**Given records:**
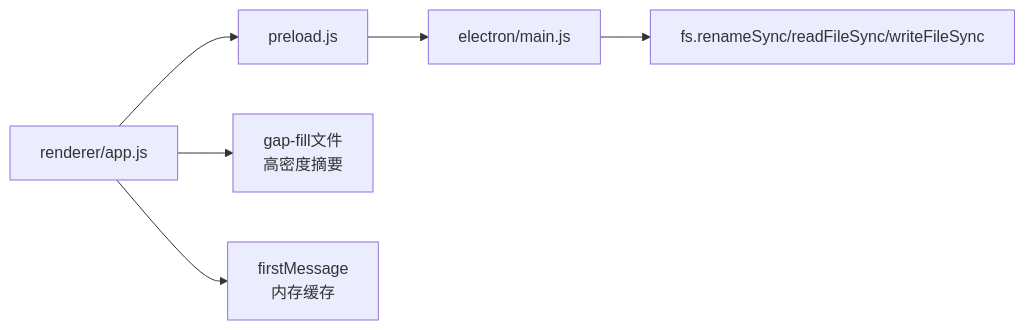
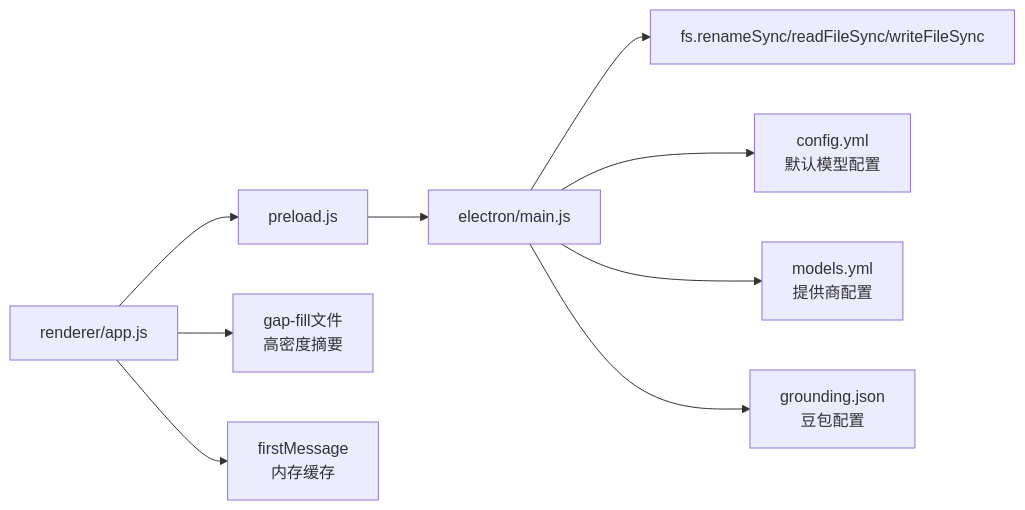
One commit to swond-Mao/Tiffa changed the third of 3 diagrams in .qoder/repowiki/zh/content/用户界面/AI智能重命名功能.md. Above: the diagram before and after it, drawn with Mermaid. The commit also changed other lines of this file and 17 other files, not shown here.

````diff
--- a/.qoder/repowiki/zh/content/用户界面/AI智能重命名功能.md
+++ b/.qoder/repowiki/zh/content/用户界面/AI智能重命名功能.md
@@ -210,8 +247,11 @@
 ```mermaid
 graph LR
 AppJS["renderer/app.js"] --> PreloadJS["preload.js"]
 PreloadJS --> MainJS["electron/main.js"]
 MainJS --> FS["fs.renameSync/readFileSync/writeFileSync"]
 AppJS --> GapFill["gap-fill文件<br/>高密度摘要"]
 AppJS --> FirstMsg["firstMessage<br/>内存缓存"]
+MainJS --> ConfigYML["config.yml<br/>默认模型配置"]
+MainJS --> ModelsYML["models.yml<br/>提供商配置"]
+MainJS --> GroundingJSON["grounding.json<br/>豆包配置"]
 ```
````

**Aim of the task:** Pick each line holding the word "PreloadJS" out of the data and copy it.

**Task answer:**
 AppJS["renderer/app.js"] --> PreloadJS["preload.js"]
 PreloadJS --> MainJS["electron/main.js"]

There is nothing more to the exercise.